Amazon Elastic Kubernetes Service (Amazon EKS) is a managed service that makes it easy for you to run Kubernetes on AWS without needing to stand up or maintain your own Kubernetes control plane.

Pod limit per node

AWS EKS supports native VPC networking with the Amazon VPC Container Network Interface (CNI) plugin for Kubernetes. Using this plugin allows Kubernetes Pods to have the same IP address inside the pod as they do on the VPC network.

This is a great feature but it introduces a limitation in the number of Pods per EC2 Node instance. Whenever you deploy a Pod in the EKS worker Node, EKS creates a new IP address from VPC subnet and attach to the instance.

The formula for defining the maximum number of pods per instance is as follows:

N * (M-1) + 2


  • N is the number of Elastic Network Interfaces (ENI) of the instance type.
  • M is the number of IP addresses of a single ENI.

So, for t3.small, this calculation is 3 * (4-1) + 2 = 11. For a list of all the instance types and their limits see this document

Upgrade an EKS cluster

New Kubernetes versions introduce significant changes, so it's recommended that you test the behavior of your applications against a new Kubernetes version before performing the update on your production clusters.

The update process consists of Amazon EKS launching new API server nodes with the updated Kubernetes version to replace the existing ones. Amazon EKS performs standard infrastructure and readiness health checks for network traffic on these new nodes to verify that they are working as expected. If any of these checks fail, Amazon EKS reverts the infrastructure deployment, and your cluster remains on the prior Kubernetes version. Running applications are not affected, and your cluster is never left in a non-deterministic or unrecoverable state.

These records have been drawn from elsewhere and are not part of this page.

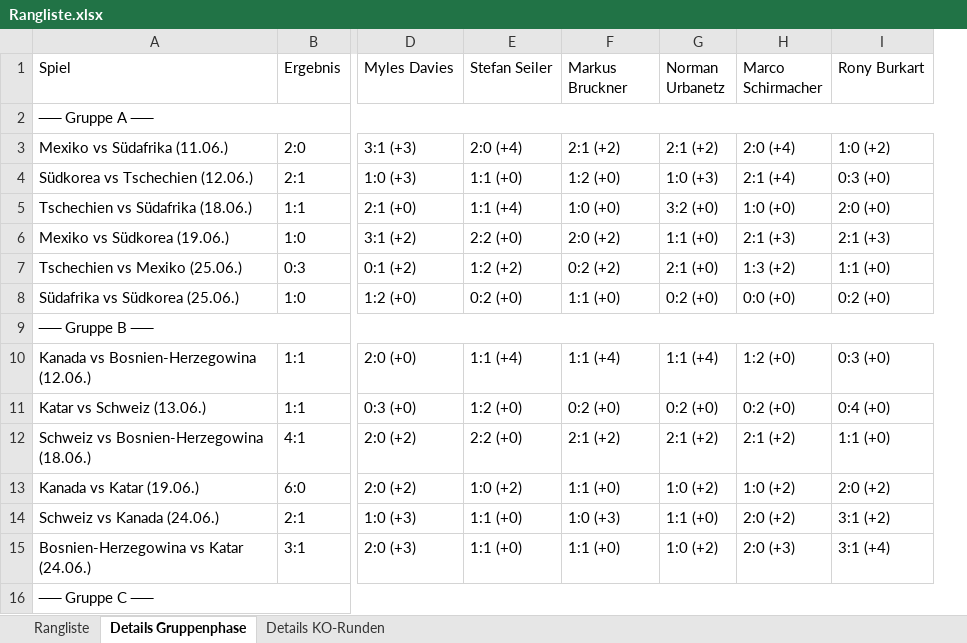
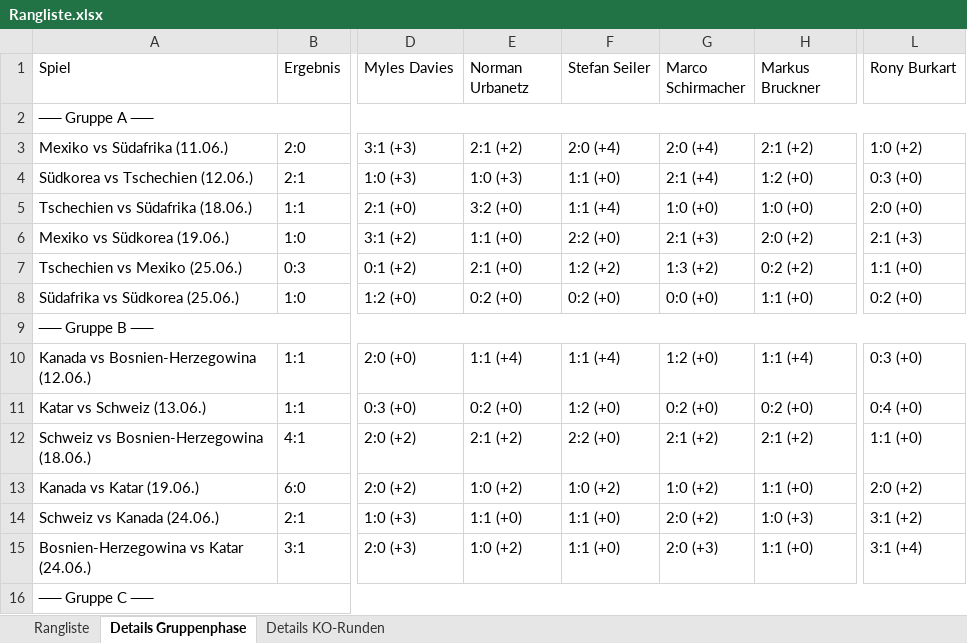
Before and after one commit to augo1337/wm2026-tippspiel, an Excel workbook: Rangliste.xlsx, sheet Details Gruppenphase, drawn as a sheet; only a part is shown, gaps mark what is left out; values as stored, in another font and other column widths than the file's, no cell formats; removed rows and columns are numbered as before the commit, all else as after; the diff covers the shown part only; the diff names each change by its address in the sheet, - before the commit and + after, or states it on an @@ line.

```diff
--- a/Rangliste.xlsx (sheet Details Gruppenphase)
+++ b/Rangliste.xlsx (sheet Details Gruppenphase)
-column G (Norman Urbanetz), rows 3-15: 2:1 (+2) | 1:0 (+3) | 3:2 (+0) | 1:1 (+0) | 2:1 (+0) | 0:2 (+0) |  | 1:1 (+4) | 0:2 (+0) | 2:1 (+2) | 1:0 (+2) | 1:1 (+0) | 1:0 (+2)
+column L (Rony Burkart), rows 3-15: 1:0 (+2) | 0:3 (+0) | 2:0 (+0) | 2:1 (+3) | 1:1 (+0) | 0:2 (+0) |  | 0:3 (+0) | 0:4 (+0) | 1:1 (+0) | 2:0 (+2) | 3:1 (+2) | 3:1 (+4)
-E1: Stefan Seiler
+E1: Norman Urbanetz
-F1: Markus Bruckner
+F1: Stefan Seiler
-H1: Rony Burkart
+H1: Markus Bruckner
-E3 (Norman Urbanetz): 2:0 (+4)
+E3 (Norman Urbanetz): 2:1 (+2)
-F3 (Stefan Seiler): 2:1 (+2)
+F3 (Stefan Seiler): 2:0 (+4)
-H3 (Markus Bruckner): 1:0 (+2)
+H3 (Markus Bruckner): 2:1 (+2)
-E4 (Norman Urbanetz): 1:1 (+0)
+E4 (Norman Urbanetz): 1:0 (+3)
-F4 (Stefan Seiler): 1:2 (+0)
+F4 (Stefan Seiler): 1:1 (+0)
-H4 (Markus Bruckner): 0:3 (+0)
+H4 (Markus Bruckner): 1:2 (+0)
-E5 (Norman Urbanetz): 1:1 (+4)
+E5 (Norman Urbanetz): 3:2 (+0)
-F5 (Stefan Seiler): 1:0 (+0)
+F5 (Stefan Seiler): 1:1 (+4)
-H5 (Markus Bruckner): 2:0 (+0)
+H5 (Markus Bruckner): 1:0 (+0)
-E6 (Norman Urbanetz): 2:2 (+0)
+E6 (Norman Urbanetz): 1:1 (+0)
-F6 (Stefan Seiler): 2:0 (+2)
+F6 (Stefan Seiler): 2:2 (+0)
-H6 (Markus Bruckner): 2:1 (+3)
+H6 (Markus Bruckner): 2:0 (+2)
-E7 (Norman Urbanetz): 1:2 (+2)
+E7 (Norman Urbanetz): 2:1 (+0)
-F7 (Stefan Seiler): 0:2 (+2)
+F7 (Stefan Seiler): 1:2 (+2)
-H7 (Markus Bruckner): 1:1 (+0)
+H7 (Markus Bruckner): 0:2 (+2)
-F8 (Stefan Seiler): 1:1 (+0)
+F8 (Stefan Seiler): 0:2 (+0)
-H8 (Markus Bruckner): 0:2 (+0)
+H8 (Markus Bruckner): 1:1 (+0)
-H10 (Markus Bruckner): 0:3 (+0)
+H10 (Markus Bruckner): 1:1 (+4)
-E11 (Norman Urbanetz): 1:2 (+0)
+E11 (Norman Urbanetz): 0:2 (+0)
-F11 (Stefan Seiler): 0:2 (+0)
+F11 (Stefan Seiler): 1:2 (+0)
-H11 (Markus Bruckner): 0:4 (+0)
+H11 (Markus Bruckner): 0:2 (+0)
-E12 (Norman Urbanetz): 2:2 (+0)
+E12 (Norman Urbanetz): 2:1 (+2)
-F12 (Stefan Seiler): 2:1 (+2)
+F12 (Stefan Seiler): 2:2 (+0)
-H12 (Markus Bruckner): 1:1 (+0)
+H12 (Markus Bruckner): 2:1 (+2)
-F13 (Stefan Seiler): 1:1 (+0)
+F13 (Stefan Seiler): 1:0 (+2)
-H13 (Markus Bruckner): 2:0 (+2)
+H13 (Markus Bruckner): 1:1 (+0)
-F14 (Stefan Seiler): 1:0 (+3)
+F14 (Stefan Seiler): 1:1 (+0)
-H14 (Markus Bruckner): 3:1 (+2)
+H14 (Markus Bruckner): 1:0 (+3)
-E15 (Norman Urbanetz): 1:1 (+0)
+E15 (Norman Urbanetz): 1:0 (+2)
-H15 (Markus Bruckner): 3:1 (+4)
+H15 (Markus Bruckner): 1:1 (+0)
```
Also changed, not shown: 137 edited cells elsewhere in this sheet, sheet Details KO-Runden, sheet Rangliste, cell formats, Ergebnisse.xlsx, 3 other files.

Amazon EKS regularly backs up all managed clusters, and mechanisms exist to recover clusters if necessary. We are constantly evaluating and improving our Kubernetes infrastructure management processes.

To upgrade a cluster follow these steps:

  • Upgrade all your charts to the latest version with helmfile.
    helmfile deps
    helmfile apply
  • Check your current version and compare it with the one you want to upgrade.
    kubectl version --short
    kubectl get nodes
  • Check the docs to see if the version you want to upgrade requires some special steps.
  • If your worker nodes aren't at the same version as the cluster control plane upgrade them to the control plane version (never higher).
  • Edit the cluster_version attribute of the eks terraform module and apply the changes (reviewing them first).

    terraform apply

    This is a long step (approximately 40 minutes) * Upgrade your charts again.